The General Services Administration (GSA) Western Regions Conference scandal was a political embarrassment for the agency. It led to high-level resignations and a political uproar from members of Congress decrying the profligate spending that the agency engaged in when setting up a conference in Las Vegas.
When an agency faces a scandal like this, much like the famous line from Casablanca, they often react by rounding up the usual suspects and firing them. While these types of politically motivated mass executions may satisfy the critics of federal employees, they often fail to be evidence-based and those who may have had little or nothing to do with a situation often suffer adverse job actions or, as here, wrongful termination.
Last week, for the second time, the Merit Systems Protection Board (MSPB) ruled that the General Services Administration (GSA) had wrongfully terminated an employee in response to the Western Regions Conference scandal. Last year, the MSPB found that the case against another GSA commissioner was also "devoid of evidence," and ordered his reinstatement with back pay.
The decision of the administrative law judge had found that while the commissioner from Region 7 had no knowledge of the planning and procurement that occurred during the run-up to the Western Regions Conference, and that Region 9 controlled the planning.
The ALJ also noted that he had not participated in the relevant purchasing decisions, and in some cases, was not even aware of the employees who attended the relevant planning, not having been responsible for approving their attendance.
For employees caught up in this type of a scandal, legal representation is always necessary, as the agency, as is demonstrated by this case, sacrifices employees to the maw of public opinion, irrespective of the facts of the situation.

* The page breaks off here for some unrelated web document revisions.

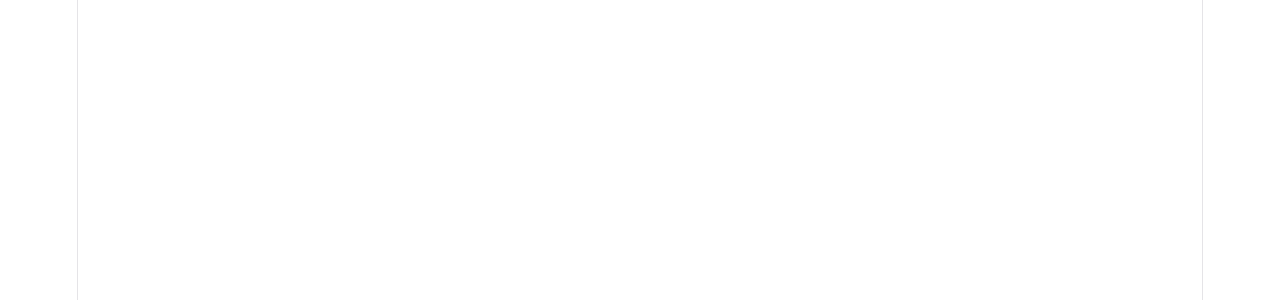
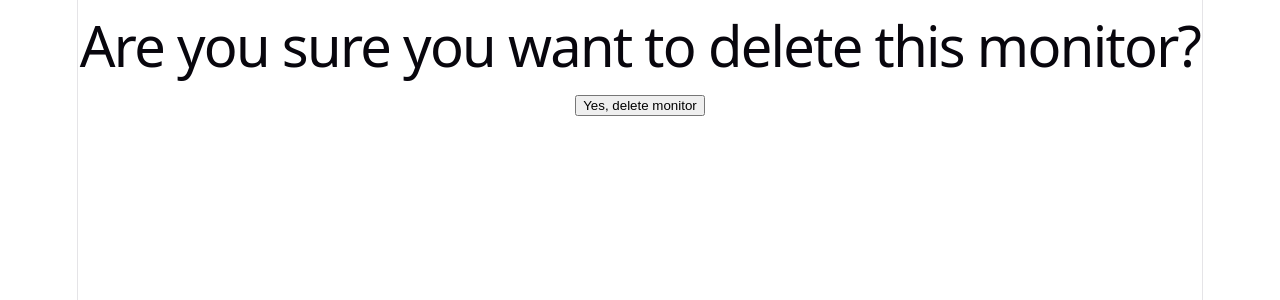
Before and after one commit to manthan-labels/pulse, a React (Vite) app in the folder pulse-ui/: page /dashboard/deleteMonitor/1 in a window 1280 px wide. Before the commit this address had no page. Shown: the top 300 px of the page. Built offline with nearby package versions, Linux system fonts and the light colour scheme.

Commit message:
Add delete monitor with confirmation page

```diff
--- a/pulse-ui/src/App.jsx
+++ b/pulse-ui/src/App.jsx
@@ -7,6 +7,7 @@ import Dashboard from "./pages/dashboard";
 import Logout from "./pages/logout";
 import Addmonitor from "./pages/addMonitor";
 import Trackmonitor from "./pages/trackmonitor";
+import Deletemonitor from "./pages/deletemonitor";
 
 
 function App() {
@@ -19,6 +20,7 @@ function App() {
         <Route path="/logout" element={<Logout />} />
         <Route path="/dashboard/addMonitor" element={<Addmonitor/>} />
         <Route path="/dashboard/trackmonitor/:monitorid" element={<Trackmonitor />} />
+        <Route path="/dashboard/deleteMonitor/:monitorid" element={<Deletemonitor />} />
       </Routes>
     </BrowserRouter>
   )
--- a/pulse-ui/src/pages/dashboard.jsx
+++ b/pulse-ui/src/pages/dashboard.jsx
@@ -12,9 +12,9 @@ function Dashboard() {
         setMonitors(data);
     }
 
-            useEffect(() => {
-            fetchDashboard();
-                }, []);
+    useEffect(() => {
+        fetchDashboard();
+    }, []);
 
     return (
         <div>
@@ -23,6 +23,7 @@ function Dashboard() {
 
             {monitors.map((monitor) => (<div key={monitor._id}>
                 <img src="https://encrypted-tbn0.gstatic.com/images?q=tbn:ANd9GcRkef3M6S34ScEHEqenN6v5B4e1fBfjEWTlHBntu6fSeA&s" onClick={() => window.location.href=`/dashboard/trackmonitor/${monitor._id}`} />
+                <button onClick={() => window.location.href = `/dashboard/deleteMonitor/${monitor._id}`}>Delete monitor</button>
                 <p>{monitor.name}</p>
             </div>))}
 
--- /dev/null
+++ b/pulse-ui/src/pages/deletemonitor.jsx
@@ -0,0 +1,34 @@
+import React from 'react';
+import { useParams } from 'react-router-dom';
+
+function Deletemonitor() {
+    const monitorid = useParams().monitorid;
+
+    async function handleSubmit(e) {
+        e.preventDefault();
+
+        //const monitorToDelete = monitorModel.find({
+        //    _id: monitorid
+        //});
+        //monitorToDelete will be monitor objeact
+
+
+        const response = await fetch(`http://localhost:3000/dashboard/deleteMonitor/${monitorid}`, {method: "POST", credentials: "include", headers: {"Content-Type": "application/json"}});
+
+        const data = await response.json();
+        console.log(data);
+
+        window.location.href = "/dashboard";
+    }
+
+    return (
+        <div>
+            <h1>Are you sure you want to delete this monitor?</h1>
+            <form onSubmit={handleSubmit}>
+                <button type="submit">Yes, delete monitor</button>
+            </form>
+        </div>
+    );
+}
+
+export default Deletemonitor
```
Also changed, not shown: pulse-ui/src/pages/trackmonitor.jsx (+0 -7 lines), 1 other file (tests, documents, lock files or other folders).
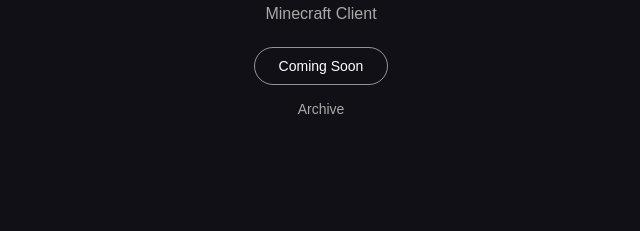
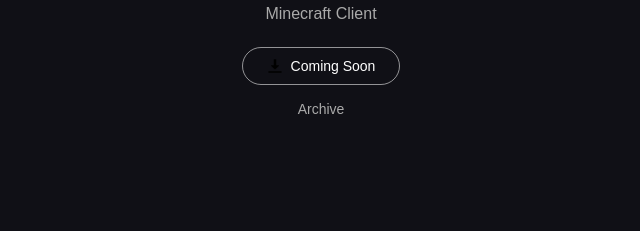
Before and after one commit to bigbetabuild/Deterium-site, a plain HTML site: page index.html in a window 1280 px wide. Shown: the part 414-645 px from the top of the page, 319-959 px from the left. Drawn offline with Linux system fonts and the light colour scheme.

Commit message:
Add download icon to button and clean unused styles

```diff
--- a/index.html
+++ b/index.html
@@ -17,7 +17,7 @@
     <h1>Deterium</h1>
     <p>Minecraft Client</p>
     <div class="actions">
-      <a class="download" href="#">Coming Soon</a>
+      <a class="download" href="#"><img src="assets/download.png" alt="">Coming Soon</a>
       <button class="archive" type="button">Archive</button>
     </div>
   </main>
--- a/styles.css
+++ b/styles.css
@@ -28,7 +28,10 @@ h1 { margin: 0; font-size: 40px; line-height: 1.1; font-weight: 700; }
 .page p { margin: 8px 0 24px; color: #aaa; font-size: 16px; }
 .actions { display: flex; flex-direction: column; align-items: center; gap: 10px; }
 .download {
-  display: inline-block;
+  display: inline-flex;
+  align-items: center;
+  justify-content: center;
+  gap: 8px;
   padding: 10px 24px;
   border: 1px solid rgba(255, 255, 255, .55);
   border-radius: 999px;
@@ -38,7 +41,9 @@ h1 { margin: 0; font-size: 40px; line-height: 1.1; font-weight: 700; }
   text-decoration: none;
   transition: background-color .32s cubic-bezier(.22, 1, .36, 1), color .32s cubic-bezier(.22, 1, .36, 1), border-color .32s cubic-bezier(.22, 1, .36, 1);
 }
+.download img { width: 16px; height: 16px; object-fit: contain; transition: filter .32s cubic-bezier(.22, 1, .36, 1); }
 .download:hover, .download:focus-visible { background: #fff; border-color: #fff; color: #101016; }
+.download:hover img, .download:focus-visible img { filter: brightness(0); }
 .archive {
   padding: 6px 12px;
   border: 0;
```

Source: Federalnewsradio.com, "Second former GSA official cleared of wrongdoing in conference scandal," Jason Miller, March 6, 2014